When you do enough outback travel, the bane of your existence will be the black art of 12 volt battery management. No matter what the product brochures tell you or what is described in the manuals, Murphy is always nearby waiting to pounce and throw you a problem that just defies all logic. Its for this reason, I have always adopted the KISS principle (Keep It Simple Stupid) when it comes to fitting 12v accessories to my 4WDs. That said, it is very hard to avoid the temptation to purchase and fit the latest in technology in an effort to make your touring life that much more comfortable.
In a 4WD, a proper dual battery system is absolutely crucial to effective 12 volt power management. Without it, you could easily be stranded in the outback with a couple of flat batteries and a car fridge full of spoilt food and hot beer.
I have always relied on cTek 240v battery chargers and when it came time to replace the dual battery isolator in the Patrol, I decided to try out the D250s unit.

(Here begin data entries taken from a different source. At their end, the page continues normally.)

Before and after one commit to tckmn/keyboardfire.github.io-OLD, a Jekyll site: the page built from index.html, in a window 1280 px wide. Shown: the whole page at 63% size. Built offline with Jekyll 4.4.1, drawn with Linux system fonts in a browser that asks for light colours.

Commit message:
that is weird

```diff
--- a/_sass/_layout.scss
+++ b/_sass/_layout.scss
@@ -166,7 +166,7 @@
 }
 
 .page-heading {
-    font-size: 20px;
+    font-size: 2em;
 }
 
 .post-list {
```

Now this is not ordinary battery isolator, in fact that is really only a part of this amazing product’s story. It uses a similar charging circuit to that of their 240v chargers to give a true 7 stage battery charging process from either your alternator or from an external solar panel. This provides far more effective battery charging than just the straight constant output from your alternator. It operates as a DC to DC converter of sorts so it can be used quite effectively for charging batteries located in the rear of the vehicle or in a trailer via an Anderson plug connection.

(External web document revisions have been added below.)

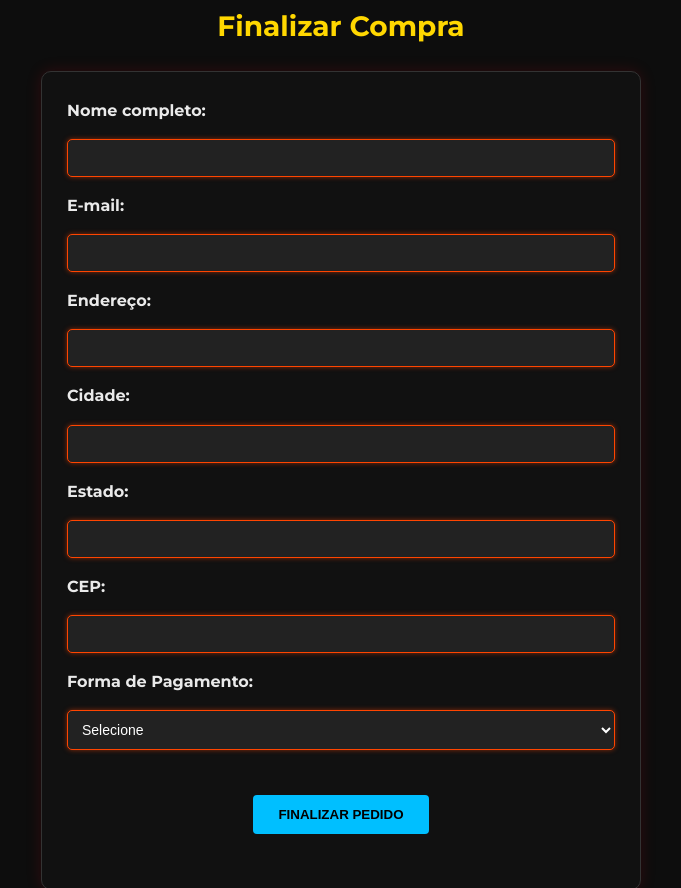
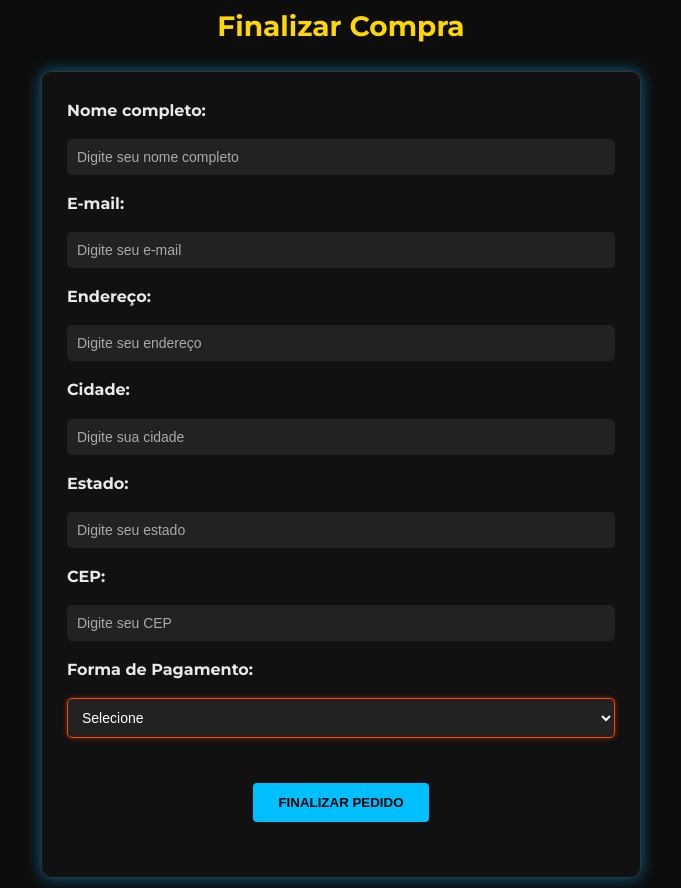
Before and after one commit to LuizFelipe-TINF/starkArmor, a plain HTML site: page html/formulario.html in a window 1280 px wide. Shown: the part 426-1314 px from the top of the page, without its empty margins (299-980 px from the left). Drawn offline with Linux system fonts and the light colour scheme; a web font is replaced by a local one.

Commit message:
Add files via upload

```diff
--- a/css/form.css
+++ b/css/form.css
@@ -554,7 +554,7 @@ img {
   border: 1px solid #333;
   max-width: 600px;
   margin: 0 auto 60px auto;
-  box-shadow: 0 0 15px rgba(184, 0, 21, 0.2);
+  box-shadow: 0 0 15px rgba(0, 191, 255, 0.5);
 }
 
 .formulario-compra label {
--- a/html/formulario.html
+++ b/html/formulario.html
@@ -46,25 +46,25 @@
 
 <form class="formulario-compra" action="../html/equipe.html" method="get">
   <label for="nome">Nome completo:</label>
-  <input type="text" id="nome" name="nome" required>
+  <input type="text" id="nome" name="nome" required placeholder="Digite seu nome completo">
 
   <label for="email">E-mail:</label>
-  <input type="email" id="email" name="email" required>
+  <input type="email" id="email" name="email" required placeholder="Digite seu e-mail">
 
   <label for="endereco">Endereço:</label>
-  <input type="text" id="endereco" name="endereco" required>
+  <input type="text" id="endereco" name="endereco" required placeholder="Digite seu endereço">
 
   <label for="cidade">Cidade:</label>
-  <input type="text" id="cidade" name="cidade" required>
+  <input type="text" id="cidade" name="cidade" required placeholder="Digite sua cidade">
 
   <label for="estado">Estado:</label>
-  <input type="text" id="estado" name="estado" required>
+  <input type="text" id="estado" name="estado" required placeholder="Digite seu estado">
 
   <label for="cep">CEP:</label>
-  <input type="text" id="cep" name="cep" required>
+  <input type="text" id="cep" name="cep" required placeholder="Digite seu CEP">
 
   <label for="pagamento">Forma de Pagamento:</label>
-  <select id="pagamento" name="pagamento" required>
+  <select id="pagamento" name="pagamento" required placeholder="Selecione a forma de pagamento">
     <option value="" disabled selected>Selecione</option>
     <option value="pix">PIX</option>
     <option value="boleto">Boleto</option>
```
Also changed, not shown: imgEQUIPE/otavinho.jpg (added).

Wiring it up is as simple as it could get with just 4 connections to make, all clearly marked. I wired up the one in the Patrol to accept an external solar panel and also to receive charge from a solar panel mounted on the roof if I ever decided to go that way.
The first thing I noticed following installation was that there appeared to be some additional power to the engine and that the Patrol ran much smoother than it did with the old isolator. I was initially sceptical about this but after driving for a few weeks and noting improved fuel consumption, it seems the load on the engine with the cTek D250s is significantly less than with the old isolator. I am not certain that this is a feature of the cTek or if my old alternator was just totally inefficient. What ever the reason, the result was unexpected and definitely no illusion.
The other thing I noticed was that for the first time, I was able to get the second battery to a state of full charge indicated by the bubble indicator on the battery itself. Now I know these are not an accurate indication of a battery’s state of charge, but it was the first time this had happened. Normally I would have to give my batteries a top up charge using a 240v charger from time to time.
Having the ability to connect up a solar panel to maintain charge into the car’s second battery whilst camping is also a great feature especially when running a large car fridge.
A couple of negatives about this unit. Firstly, all the indicator lights are on the unit itself. If you want to monitor what;’s happening to your batteries from inside the cabin, you will need to rig up a separate volt meter. Also the unit itself is quite large and finding space for it in the engine bay of many 4wds will be difficult. I fitted one to a mate’s Hilux but there was no way it would fit into the engine bay of our new Landcruiser.
After using it for a few years now I have also learned that maintenance of your battery connections is vitally important to the successful operation of the cTek D250s. It doesn’t like tarnished connections and you MUST ensure it has a good earth connection.
All up, despite some of its limitations, the cTek D250s is a very good piece of kit. 4 Westies.